- _Assignment_: Say how many lines of the listing below include "router". Write only that number.

- _Data supplied_:
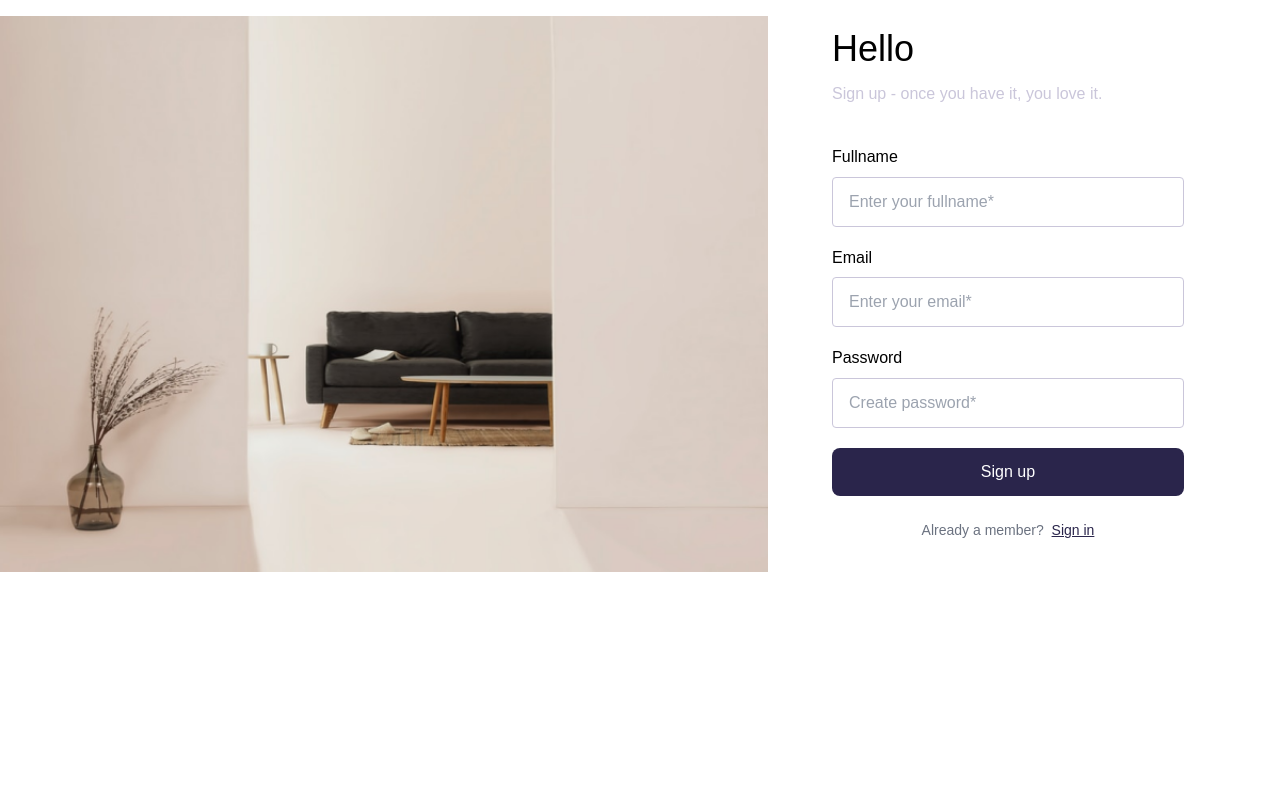
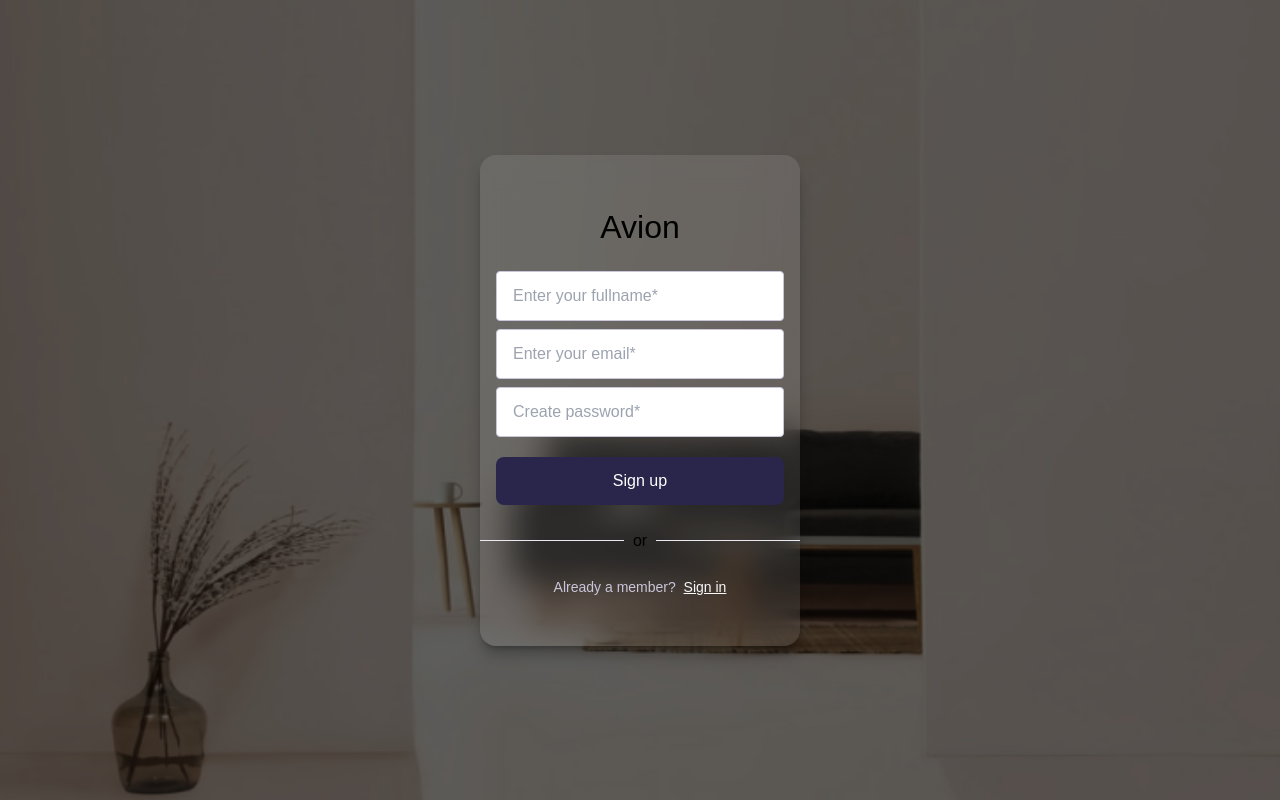
Before and after one commit to vuhuy172dh/ecommerce-website, a React (Create React App) app: page /signup in a window 1280 px wide. Built offline with nearby package versions, Linux system fonts and the light colour scheme; a web font is replaced by a local one.

Commit message:
add animation for sign up and sign in

```diff
--- a/src/pages/signIn.jsx
+++ b/src/pages/signIn.jsx
@@ -4,10 +4,11 @@ import { Link } from 'react-router-dom'
 import { useForm } from 'react-hook-form'
 import { yupResolver } from '@hookform/resolvers/yup'
 import { signinScheme } from '../validations/signin'
+import { Helmet } from 'react-helmet-async'
+import { motion } from 'framer-motion'
 
 // Sample img
 import WhiteRoomImg from '../assets/images/features3.png'
-import { Helmet } from 'react-helmet-async'
 
 function SignIn() {
   const {
@@ -21,13 +22,13 @@ function SignIn() {
   }
 
   return (
-    <div className="flex w-screen h-screen justify-center tablet:justify-start laptop:justify-start relative">
-      {/*background*/}
+    <div className="flex w-screen h-screen justify-center items-center relative">
       {/*Helmet async*/}
       <Helmet>
         <title>Sign In</title>
       </Helmet>
 
+      {/*background*/}
       <section className="w-full h-full hidden tablet:block relative z-10">
         <img
           className="w-full h-full object-cover relative z-10"
@@ -37,11 +38,17 @@ function SignIn() {
         <div className="w-full h-full block bg-black/60 absolute top-0 z-20"></div>
       </section>
 
-      {/*login container*/}
-      <section className="w-full laptop:w-fit laptop:py-12 laptop:absolute z-20 laptop:top-1/2 laptop:-translate-y-1/2 laptop:left-1/2 laptop:-translate-x-1/2 laptop:bg-white/10 laptop:backdrop-blur-lg laptop:shadow-lg laptop:shadow-black/30 laptop:rounded-2xl">
+      {/*animated login container for tablet and laptop*/}
+      <motion.div
+        className="w-full items-center tablet:w-fit tablet:py-12 z-20 tablet:absolute table:bg-white/10 tablet:backdrop-blur-lg tablet:shadow-lg tablet:shadow-black/30 tablet:rounded-2xl"
+        initial={{ y: -400 }}
+        animate={{ y: 0 }}
+        transition={{ type: 'spring', stiffness: 100, duration: 0.5 }}
+      >
         <a href="/">
           <p className="w-full text-h2 text-center">Avion</p>
         </a>
+
         {/* Form Sign In */}
         <form className="mt-5 px-4" onSubmit={handleSubmit(submitForm)}>
           {/* Email */}
@@ -100,7 +107,7 @@ function SignIn() {
         </div>
 
         {/* Sign in with another social media */}
-        <div className="flex w-full flex-col laptop:flex-row laptop:justify-center laptop:items-center laptop:gap-8 mt-5 px-4">
+        <div className="flex w-full flex-col gap-3 laptop:flex-row laptop:justify-center laptop:items-center laptop:gap-8 mt-5 px-4">
           <Button Size="small">
             <span>
               <Icon icon="google_28" />
@@ -124,7 +131,7 @@ function SignIn() {
             <u className="text-dark_primary laptop:text-light_grey">Sign up</u>
           </Link>
         </p>
-      </section>
+      </motion.div>
     </div>
   )
 }
--- a/src/pages/signUp.jsx
+++ b/src/pages/signUp.jsx
@@ -3,6 +3,8 @@ import { Link } from 'react-router-dom'
 import { useForm } from 'react-hook-form'
 import { yupResolver } from '@hookform/resolvers/yup'
 import { signupScheme } from '../validations/signup'
+import { motion } from 'framer-motion'
+
 // Sample img
 import WhiteRoomImg from '../assets/images/features3.png'
 import { Helmet } from 'react-helmet-async'
@@ -17,31 +19,36 @@ function SignUp() {
     console.log('Sign up form: ', data)
   }
   return (
-    <div className="flex justify-center tablet:justify-start laptop:justify-start mt-4 mx-6 gap-8 laptop:gap-16 tablet:mx-0 laptop:mx-0">
+    <div className="flex w-screen h-screen justify-center items-center relative">
       {/*Helmet async*/}
       <Helmet>
         <title>Sign Up</title>
       </Helmet>
 
-      <section className="hidden tablet:block table:basis-3/5 laptop:basis-3/5">
+      {/*background*/}
+      <section className="w-full h-full hidden tablet:block relative z-10">
         <img
-          className="w-full h-full object-cover"
+          className="w-full h-full object-cover relative z-10"
           src={WhiteRoomImg}
           alt="Ảnh nội thất"
         />
+        <div className="w-full h-full block bg-black/60 absolute top-0 z-20"></div>
       </section>
-      <section className="max-w-sm mb-7 flex-1 tablet:pr-8 table:basis-2/5 laptop:basis-2/5">
-        {/* Greeting go here */}
-        <h1 className="text-h1 my-2 ">Hello</h1>
-        <p className="text-body-md text-border_dark">
-          Sign up - once you have it, you love it.
-        </p>
 
-        {/* Form Sign In */}
-        <form className="mt-10" onSubmit={handleSubmit(submitForm)}>
+      {/*sign up*/}
+      <motion.div
+        className="w-full tablet:w-fit tablet:min-w-[25vw] tablet:py-12 tablet:absolute z-20 tablet:bg-white/10 tablet:backdrop-blur-lg tablet:shadow-lg tablet:shadow-black/30 tablet:rounded-2xl"
+        initial={{ y: -400 }}
+        animate={{ y: 0 }}
+        transition={{ type: 'spring', stiffness: 100 }}
+      >
+        <a href="/">
+          <p className="w-full text-h2 text-center">Avion</p>
+        </a>
+        {/* Form Sign Un */}
+        <form className="mt-5 px-4" onSubmit={handleSubmit(submitForm)}>
           {/* Fullname */}
-          <label className="block">
-            <h5 className="font-medium text-h5">Fullname</h5>
+          <div>
             <input
               className="block w-full mt-2 px-4 py-3 rounded border border-solid border-border_dark"
               type="text"
@@ -51,11 +58,10 @@ function SignUp() {
             <p className="text-body-sm text-red-700">
               {errors.fullname?.message}
             </p>
-          </label>
+          </div>
 
           {/* Email */}
-          <label className="mt-5 block">
-            <h5 className="font-medium text-h5">Email</h5>
+          <div>
             <input
               className="block w-full mt-2 px-4 py-3 rounded border border-solid border-border_dark"
               type="email"
@@ -63,11 +69,10 @@ function SignUp() {
               {...register('email')}
             />
             <p className="text-body-sm text-red-700">{errors.email?.message}</p>
-          </label>
+          </div>
 
           {/* Password */}
-          <label className="mt-5 block">
-            <h5 className="font-medium text-h5">Password</h5>
+          <div>
             <input
               className="block w-full mt-2 px-4 py-3 rounded border border-solid border-border_dark"
               type="password"
@@ -77,7 +82,7 @@ function SignUp() {
             <p className="text-body-sm text-red-700">
               {errors.password?.message}
             </p>
-          </label>
+          </div>
           <div className="mt-5 flex rounded overflow-hidden">
             <Button Color="primary" Size="small">
               Sign up
@@ -85,14 +90,21 @@ function SignUp() {
           </div>
         </form>
 
+        {/* Divider */}
+        <div className="flex items-center mt-6 justify-between">
+          <span className="border-t-[0.5px] border-border_grey w-[45%]" />
+          <span>or</span>
+          <span className="border-t-[0.5px] border-border_grey w-[45%]" />
+        </div>
+
         {/* Direct sign in page */}
-        <p className="text-h6 mt-6 text-center text-gray-500 font-normal">
+        <p className="text-h6 mt-6 text-center text-border_dark font-normal">
           Already a member? &nbsp;
           <Link to="/signin">
-            <u className="text-dark_primary">Sign in</u>
+            <u className="text-dark_primary laptop:text-light_grey">Sign in</u>
           </Link>
         </p>
-      </section>
+      </motion.div>
     </div>
   )
 }
```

- _Result below_: 2